Winning Your Conference Tournament Does Not Justifiy an Automatic Bid

Chris MurphyAnalyst IMarch 15, 2010

Put this into the list of ridiculous rules which make no sense to go along with the continuation rule in the NBA, homefield advantage in the World Series to the league that wins the MLB All-Star game, and the idea to not use replay in some sports.

As is the case with replay, however, the NCAA needs to wake up with this rule.

Why should four or five games mean an automatic bid to the NCAA Tournament? Especially if a team is in an awful conference that only deserves one automatic bid to begin with.

Why even play the regular season if that is the case?

Every year we see teams that do not belong in the NCAA Tournament solely get in because they literally won four games at the end of the season.

This year it was Houston, who won the Conference USA tournament after finishing 15-15 in the regular season and 7-9 in the conference, which currently holds one ranked team in 25th ranked UTEP. Houston's only win against a top 25 team came against UTEP in the Conference USA championship.

Also getting an automatic bid was Washington who was third in the PAC-10 conference which holds zero ranked teams. Washington finished the regular season 19-9, losing to the only ranked team they faced.

Illinois, Arizona State, Mississippi State, and Virginia Tech, along with a host of others, are far better teams than Houston and arguably better than Washington. 

Yes, it is exciting to watch a team win four or five games in a row to earn a bid, but will it be exciting when that team loses by 20 in the first round of the NCAA Tournament?

Is it fair to a team that has built a resume based on the entire season to hand their bid to a team that ended on a four-game winning streak against a bad conference?

Absolutely not.

Give the winner of a conference tournament respect while contemplating whether or not they should make the tournament, but do not give them an automatic bid. Give them an automatic NIT bid if anything.

Besides earning the respect of a conference, earning an NIT bid would make teams in the lower part of a conference play hard in their conference tournament to continue their seasons.

The NCAA tournament is about the 65 best teams playing against one another. As with any playoff system, you want the best of the best to play each other.

This automatic bid rule is completely hypocritical as to what a playoff system is all about.

Imagine if divisions in baseball held divisional tournaments for non-division winners at the end of the season and the winners would face one another for the wildcard.

Cool? Yes. Fair?
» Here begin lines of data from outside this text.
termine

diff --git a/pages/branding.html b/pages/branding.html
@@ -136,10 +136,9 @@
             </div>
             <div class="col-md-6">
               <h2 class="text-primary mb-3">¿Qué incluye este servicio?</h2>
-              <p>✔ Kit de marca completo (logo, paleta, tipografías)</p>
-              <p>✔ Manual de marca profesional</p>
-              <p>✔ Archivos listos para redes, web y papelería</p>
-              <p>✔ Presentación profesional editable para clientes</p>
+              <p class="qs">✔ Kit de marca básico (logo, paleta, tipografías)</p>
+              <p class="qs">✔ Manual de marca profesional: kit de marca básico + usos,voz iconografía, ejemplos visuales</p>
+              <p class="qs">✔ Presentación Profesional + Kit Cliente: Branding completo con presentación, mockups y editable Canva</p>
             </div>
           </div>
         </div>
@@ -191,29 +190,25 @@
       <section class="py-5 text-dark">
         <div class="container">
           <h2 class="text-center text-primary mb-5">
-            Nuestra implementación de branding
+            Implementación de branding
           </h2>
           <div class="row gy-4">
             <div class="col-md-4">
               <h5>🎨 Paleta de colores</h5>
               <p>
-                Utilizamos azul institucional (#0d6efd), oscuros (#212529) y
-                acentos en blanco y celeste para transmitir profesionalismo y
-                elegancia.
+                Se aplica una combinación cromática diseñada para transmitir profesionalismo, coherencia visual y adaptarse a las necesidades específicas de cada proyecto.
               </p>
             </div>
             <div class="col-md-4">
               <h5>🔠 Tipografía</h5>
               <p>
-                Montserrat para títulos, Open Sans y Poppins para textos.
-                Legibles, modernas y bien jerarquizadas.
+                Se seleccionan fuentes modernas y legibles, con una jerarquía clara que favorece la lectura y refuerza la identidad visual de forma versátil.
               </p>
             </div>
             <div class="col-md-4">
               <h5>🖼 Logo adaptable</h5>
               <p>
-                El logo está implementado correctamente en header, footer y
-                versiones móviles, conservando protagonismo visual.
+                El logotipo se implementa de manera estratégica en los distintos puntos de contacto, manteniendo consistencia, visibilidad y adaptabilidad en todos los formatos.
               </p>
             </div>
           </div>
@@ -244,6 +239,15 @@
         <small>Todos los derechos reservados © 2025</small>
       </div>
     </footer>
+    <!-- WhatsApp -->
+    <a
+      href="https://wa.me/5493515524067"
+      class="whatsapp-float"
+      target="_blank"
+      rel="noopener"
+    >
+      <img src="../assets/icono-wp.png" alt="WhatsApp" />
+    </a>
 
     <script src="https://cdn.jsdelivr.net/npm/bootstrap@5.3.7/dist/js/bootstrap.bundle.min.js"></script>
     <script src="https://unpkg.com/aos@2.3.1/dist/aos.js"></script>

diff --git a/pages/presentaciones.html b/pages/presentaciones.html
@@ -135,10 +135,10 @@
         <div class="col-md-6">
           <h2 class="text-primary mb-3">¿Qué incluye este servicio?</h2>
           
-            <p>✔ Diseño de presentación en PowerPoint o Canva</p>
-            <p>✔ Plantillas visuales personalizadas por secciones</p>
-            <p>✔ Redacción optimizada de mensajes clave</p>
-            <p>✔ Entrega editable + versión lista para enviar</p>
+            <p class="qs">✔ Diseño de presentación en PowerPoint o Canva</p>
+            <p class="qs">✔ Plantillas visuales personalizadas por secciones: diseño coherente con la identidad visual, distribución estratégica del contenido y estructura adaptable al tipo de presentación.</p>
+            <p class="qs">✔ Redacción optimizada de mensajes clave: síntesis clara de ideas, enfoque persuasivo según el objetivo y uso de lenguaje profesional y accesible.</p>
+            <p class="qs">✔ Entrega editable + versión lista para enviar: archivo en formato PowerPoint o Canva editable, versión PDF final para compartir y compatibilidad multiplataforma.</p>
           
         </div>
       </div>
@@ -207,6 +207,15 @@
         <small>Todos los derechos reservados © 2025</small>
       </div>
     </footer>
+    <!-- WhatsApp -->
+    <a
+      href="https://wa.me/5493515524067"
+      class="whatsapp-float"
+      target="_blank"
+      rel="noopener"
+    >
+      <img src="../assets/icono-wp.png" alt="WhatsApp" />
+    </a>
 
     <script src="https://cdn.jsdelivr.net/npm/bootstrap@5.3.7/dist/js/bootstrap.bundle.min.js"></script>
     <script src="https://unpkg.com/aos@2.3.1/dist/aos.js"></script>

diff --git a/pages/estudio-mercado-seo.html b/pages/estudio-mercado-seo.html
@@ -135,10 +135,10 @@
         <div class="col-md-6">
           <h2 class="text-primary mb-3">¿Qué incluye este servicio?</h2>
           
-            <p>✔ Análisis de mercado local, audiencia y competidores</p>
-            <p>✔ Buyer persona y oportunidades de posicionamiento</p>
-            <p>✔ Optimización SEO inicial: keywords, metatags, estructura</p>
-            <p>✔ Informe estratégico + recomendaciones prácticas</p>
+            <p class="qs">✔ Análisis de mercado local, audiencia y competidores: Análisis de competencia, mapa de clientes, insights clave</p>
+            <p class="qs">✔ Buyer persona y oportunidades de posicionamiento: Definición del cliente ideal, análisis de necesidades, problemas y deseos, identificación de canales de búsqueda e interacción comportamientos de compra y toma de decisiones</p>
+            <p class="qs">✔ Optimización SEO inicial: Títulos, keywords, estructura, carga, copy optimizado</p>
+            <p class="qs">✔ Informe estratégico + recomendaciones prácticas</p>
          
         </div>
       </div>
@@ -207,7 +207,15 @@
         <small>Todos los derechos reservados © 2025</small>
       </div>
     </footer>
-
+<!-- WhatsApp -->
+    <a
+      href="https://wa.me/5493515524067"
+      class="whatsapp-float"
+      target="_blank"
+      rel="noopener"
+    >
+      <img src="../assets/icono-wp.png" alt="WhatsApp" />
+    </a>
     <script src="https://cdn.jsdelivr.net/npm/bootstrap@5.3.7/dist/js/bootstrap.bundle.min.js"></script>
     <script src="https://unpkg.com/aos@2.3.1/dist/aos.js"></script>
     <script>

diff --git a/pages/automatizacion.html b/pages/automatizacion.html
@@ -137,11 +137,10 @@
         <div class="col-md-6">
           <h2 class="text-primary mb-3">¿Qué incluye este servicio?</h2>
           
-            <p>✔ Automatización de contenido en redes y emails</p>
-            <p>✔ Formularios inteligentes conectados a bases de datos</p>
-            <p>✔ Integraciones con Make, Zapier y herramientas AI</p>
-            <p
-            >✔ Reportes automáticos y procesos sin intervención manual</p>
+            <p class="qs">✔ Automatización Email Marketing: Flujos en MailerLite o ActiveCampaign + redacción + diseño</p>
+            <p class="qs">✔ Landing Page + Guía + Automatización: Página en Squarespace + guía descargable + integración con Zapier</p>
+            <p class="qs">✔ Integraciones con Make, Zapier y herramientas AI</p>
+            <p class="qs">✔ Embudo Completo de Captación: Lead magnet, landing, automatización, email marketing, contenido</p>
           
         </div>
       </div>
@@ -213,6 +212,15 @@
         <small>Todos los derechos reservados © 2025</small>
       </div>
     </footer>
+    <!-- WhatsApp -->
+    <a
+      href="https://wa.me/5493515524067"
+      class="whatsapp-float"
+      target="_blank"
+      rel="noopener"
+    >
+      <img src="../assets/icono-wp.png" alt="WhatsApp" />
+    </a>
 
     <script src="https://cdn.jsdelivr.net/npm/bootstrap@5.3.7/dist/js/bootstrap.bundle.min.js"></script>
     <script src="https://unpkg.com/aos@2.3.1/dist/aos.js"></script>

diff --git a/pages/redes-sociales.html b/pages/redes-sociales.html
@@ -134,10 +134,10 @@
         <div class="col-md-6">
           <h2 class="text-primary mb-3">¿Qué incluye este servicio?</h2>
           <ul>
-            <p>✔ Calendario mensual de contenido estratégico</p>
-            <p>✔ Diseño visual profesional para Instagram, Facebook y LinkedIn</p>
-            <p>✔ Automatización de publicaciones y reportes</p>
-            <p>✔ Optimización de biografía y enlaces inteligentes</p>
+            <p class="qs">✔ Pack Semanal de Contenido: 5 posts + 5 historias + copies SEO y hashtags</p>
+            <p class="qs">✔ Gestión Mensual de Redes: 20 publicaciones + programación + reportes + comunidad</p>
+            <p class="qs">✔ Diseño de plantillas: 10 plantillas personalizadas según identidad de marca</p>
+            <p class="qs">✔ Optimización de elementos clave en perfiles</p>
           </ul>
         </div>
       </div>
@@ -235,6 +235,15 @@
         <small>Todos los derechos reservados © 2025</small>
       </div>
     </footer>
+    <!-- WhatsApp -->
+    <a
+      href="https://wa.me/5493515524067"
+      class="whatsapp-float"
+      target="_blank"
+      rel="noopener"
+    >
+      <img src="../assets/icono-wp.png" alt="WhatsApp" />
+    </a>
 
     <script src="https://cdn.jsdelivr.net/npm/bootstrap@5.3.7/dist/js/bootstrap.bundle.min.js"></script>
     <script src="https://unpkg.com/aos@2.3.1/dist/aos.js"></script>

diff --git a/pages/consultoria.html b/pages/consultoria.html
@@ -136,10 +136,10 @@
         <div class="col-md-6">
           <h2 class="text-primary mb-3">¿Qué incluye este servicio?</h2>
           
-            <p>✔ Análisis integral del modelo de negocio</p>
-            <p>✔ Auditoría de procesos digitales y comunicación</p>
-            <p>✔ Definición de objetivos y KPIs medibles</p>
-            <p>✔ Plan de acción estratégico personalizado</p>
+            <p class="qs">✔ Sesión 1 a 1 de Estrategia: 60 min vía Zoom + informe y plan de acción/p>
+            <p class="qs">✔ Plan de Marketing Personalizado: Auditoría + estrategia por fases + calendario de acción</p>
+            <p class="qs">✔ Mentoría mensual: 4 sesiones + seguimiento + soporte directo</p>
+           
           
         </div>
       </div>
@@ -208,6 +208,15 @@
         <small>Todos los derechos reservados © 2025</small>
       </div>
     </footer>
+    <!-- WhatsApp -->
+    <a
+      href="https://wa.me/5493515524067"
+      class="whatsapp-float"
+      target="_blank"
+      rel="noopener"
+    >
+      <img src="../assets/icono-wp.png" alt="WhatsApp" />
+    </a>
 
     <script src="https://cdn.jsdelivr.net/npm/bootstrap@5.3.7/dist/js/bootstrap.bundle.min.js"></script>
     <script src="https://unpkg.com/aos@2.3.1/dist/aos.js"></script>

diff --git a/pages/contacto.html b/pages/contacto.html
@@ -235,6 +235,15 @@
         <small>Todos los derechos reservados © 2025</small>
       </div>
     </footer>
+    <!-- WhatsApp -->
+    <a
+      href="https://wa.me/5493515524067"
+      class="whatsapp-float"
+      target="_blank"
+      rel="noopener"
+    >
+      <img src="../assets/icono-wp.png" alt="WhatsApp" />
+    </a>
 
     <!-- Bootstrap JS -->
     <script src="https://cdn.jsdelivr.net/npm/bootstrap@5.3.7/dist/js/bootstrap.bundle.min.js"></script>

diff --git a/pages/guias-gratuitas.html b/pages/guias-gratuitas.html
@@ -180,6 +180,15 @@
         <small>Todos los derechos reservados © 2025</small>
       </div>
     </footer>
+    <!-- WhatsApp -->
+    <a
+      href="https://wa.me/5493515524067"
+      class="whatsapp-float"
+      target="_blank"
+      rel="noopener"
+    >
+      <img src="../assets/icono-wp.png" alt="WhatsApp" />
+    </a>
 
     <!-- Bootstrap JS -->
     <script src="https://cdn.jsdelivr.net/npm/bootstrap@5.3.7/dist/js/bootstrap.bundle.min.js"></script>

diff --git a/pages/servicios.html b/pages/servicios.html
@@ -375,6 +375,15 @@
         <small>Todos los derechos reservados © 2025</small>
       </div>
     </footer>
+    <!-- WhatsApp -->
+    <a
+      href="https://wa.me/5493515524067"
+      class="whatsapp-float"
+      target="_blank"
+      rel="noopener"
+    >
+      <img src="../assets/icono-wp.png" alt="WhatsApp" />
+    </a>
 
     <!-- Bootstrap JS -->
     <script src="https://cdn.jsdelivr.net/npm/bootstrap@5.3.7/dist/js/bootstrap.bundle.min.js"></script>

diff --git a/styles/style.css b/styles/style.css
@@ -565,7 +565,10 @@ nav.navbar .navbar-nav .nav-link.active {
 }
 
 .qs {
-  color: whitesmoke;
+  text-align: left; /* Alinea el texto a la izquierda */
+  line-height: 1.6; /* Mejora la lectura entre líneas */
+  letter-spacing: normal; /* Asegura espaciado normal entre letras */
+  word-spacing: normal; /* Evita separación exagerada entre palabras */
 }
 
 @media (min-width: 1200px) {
Not in the least bit.

Most of the time the team that wins a conference tournament is, although unworthy of an automatic bid, at least decent, but one day a below .500 team is going to win their conference tournament and make a mockery out of the NCAA Tournament, while at the same time ruin the chances of a more worthy team.

But as with anything that raises money and T.V. ratings, especially in the NCAA, this rule will stand for some ridiculous reason.